|Submission Date||May 15, 2017|
University of Miami
IN-24: Innovation A
|1.00 / 1.00||
Environmental Health and Safety
Name or title of the innovative policy, practice, program, or outcome:
A brief description of the innovative policy, practice, program, or outcome that outlines how credit criteria are met and any positive measurable outcomes associated with the innovation:
The intellectual focus of this project is the development of principles for the design of net-zero water buildings, off the water grid. These principles represent a paradigm shift from centralized reduction of oxygen demand, to energy-minimal conveyance and permanent destruction of pharmaceuticals, responsive to technological evolution. Three knowledge barriers are addressed: sustainable treatment system scaling and design; sociocultural and architectural acceptance; and real-time risk assessment. Concepts for system scaling will mimic energy- minimal allometric scaling relationships in biological circulatory systems. New energy-minimal electrocatalytic treatment for effective destruction of pharmaceuticals will be advanced. Difficulty in laboratory-simulation of closed-loop reuse will be overcome by implementation at a dorm unit, with student involvement. Energy-intensive reverse osmosis (RO) treatment will be avoided through cistern drinking and make-up water, low-flow adaptation of new cloth filtration technology, and metallic iron-mediated filtration. To surmount acceptance barriers, behavioral simulations, interviews, and focus groups will first identify individual and group barriers to adoption and then test approaches for improving sociocultural acceptability. Design components including cisterns, residuals storage, annual maintenance, and natural water releases will be considered within the theoretical framework of New Urbanist architecture. Methods of evidence fusion will be developed for machine-learned assessment of in-vitro toxicity from fluorescence spectra, to advance real-time risk monitoring and to ensure system safety.
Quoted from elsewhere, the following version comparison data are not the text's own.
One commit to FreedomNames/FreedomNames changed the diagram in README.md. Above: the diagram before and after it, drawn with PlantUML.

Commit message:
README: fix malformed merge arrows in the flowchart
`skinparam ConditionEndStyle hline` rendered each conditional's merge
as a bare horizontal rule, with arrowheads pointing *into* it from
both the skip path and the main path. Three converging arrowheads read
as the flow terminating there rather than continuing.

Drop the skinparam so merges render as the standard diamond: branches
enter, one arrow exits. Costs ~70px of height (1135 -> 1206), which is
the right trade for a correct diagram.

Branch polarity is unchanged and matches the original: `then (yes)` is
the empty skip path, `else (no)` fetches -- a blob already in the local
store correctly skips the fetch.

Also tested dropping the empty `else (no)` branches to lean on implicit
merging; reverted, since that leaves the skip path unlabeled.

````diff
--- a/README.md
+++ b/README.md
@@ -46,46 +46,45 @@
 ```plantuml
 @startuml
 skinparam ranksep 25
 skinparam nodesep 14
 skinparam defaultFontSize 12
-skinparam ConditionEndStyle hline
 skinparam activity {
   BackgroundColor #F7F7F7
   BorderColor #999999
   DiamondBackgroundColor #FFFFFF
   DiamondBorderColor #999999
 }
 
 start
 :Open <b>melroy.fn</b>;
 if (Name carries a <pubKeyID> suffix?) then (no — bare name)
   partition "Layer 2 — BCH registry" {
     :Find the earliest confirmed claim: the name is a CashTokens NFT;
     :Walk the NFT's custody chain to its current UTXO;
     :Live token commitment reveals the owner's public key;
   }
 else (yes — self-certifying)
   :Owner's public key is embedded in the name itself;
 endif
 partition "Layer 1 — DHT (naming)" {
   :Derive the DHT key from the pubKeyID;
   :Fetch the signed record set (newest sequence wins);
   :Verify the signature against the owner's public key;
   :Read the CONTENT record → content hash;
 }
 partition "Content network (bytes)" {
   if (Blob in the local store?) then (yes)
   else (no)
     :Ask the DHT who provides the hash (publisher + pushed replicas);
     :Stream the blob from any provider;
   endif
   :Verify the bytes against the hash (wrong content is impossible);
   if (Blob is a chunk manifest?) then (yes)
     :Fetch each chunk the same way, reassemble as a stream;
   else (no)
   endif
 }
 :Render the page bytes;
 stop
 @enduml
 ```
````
System design concepts will directly address the energetics of water and wastewater conveyance, representing 15% of U.S. electric power generation, and leverage emerging capability for automated treatment, monitoring, and decentralized operation and maintenance. Urban water demands would be satisfied and removed from the natural system; pharmaceuticals would be largely removed from the environment, and pesticides and industrial chemicals would be largely removed from drinking water supplies. De facto reuse of surface water consisting largely of treated wastewater would be replaced with explicitly engineered control. Water rationing, and treatment of hardness, arsenic, and boron, and other geologic impurities, would be largely obviated. Treatment would be designed to routinely, permanently destroy pharmaceuticals, addressing widespread biotic feminization. Benefits will propagate through the engagement of a new generation in their future, immersed by living in a dedicated, cross-disciplinary, undergraduate ~20-bed retrofitted dorm unit with design input by students. Well-represented Caribbean and Latin student populations will continue to be involved along with participating agencies and industry partners, for immersion in terms of research, industrial partnerships, public tours, and 1-2 high school student projects (MAST Academy). A Capstone Net-Zero Water Workshop will include regulators, consulting firms, students, and faculty.
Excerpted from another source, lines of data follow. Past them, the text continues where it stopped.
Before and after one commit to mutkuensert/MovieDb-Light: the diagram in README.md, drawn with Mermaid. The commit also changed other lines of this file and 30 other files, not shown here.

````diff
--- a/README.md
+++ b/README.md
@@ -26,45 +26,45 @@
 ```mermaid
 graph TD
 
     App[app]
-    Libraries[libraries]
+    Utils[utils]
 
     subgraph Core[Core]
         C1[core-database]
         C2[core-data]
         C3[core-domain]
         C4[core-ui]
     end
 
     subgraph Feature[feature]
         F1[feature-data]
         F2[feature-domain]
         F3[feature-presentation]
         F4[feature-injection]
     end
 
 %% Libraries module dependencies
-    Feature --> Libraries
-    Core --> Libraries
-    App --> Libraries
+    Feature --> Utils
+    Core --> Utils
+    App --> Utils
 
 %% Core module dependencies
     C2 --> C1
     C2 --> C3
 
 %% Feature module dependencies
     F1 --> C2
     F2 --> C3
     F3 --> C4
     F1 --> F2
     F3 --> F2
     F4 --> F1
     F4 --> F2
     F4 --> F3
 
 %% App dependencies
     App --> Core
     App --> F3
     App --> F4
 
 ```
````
Which of the following impact areas does the innovation most closely relate to? (select up to three):
A letter of affirmation from an individual with relevant expertise or a press release or publication featuring the innovation :
The website URL where information about the innovation is available :
Additional documentation to support the submission:
The information presented here is self-reported. While AASHE
staff review portions of all STARS reports and institutions are welcome to seek additional forms of review, the data in STARS reports are not verified by AASHE. If you believe any of this information is erroneous or inconsistent with credit criteria, please review the process for inquiring about the information reported by an institution and complete the Data Inquiry Form.
The information presented here is self-reported. While AASHE staff review portions of all STARS reports and institutions are welcome to seek additional forms of review, the data in STARS reports are not verified by AASHE. If you believe any of this information is erroneous or inconsistent with credit criteria, please review the process for inquiring about the information reported by an institution and complete the Data Inquiry Form.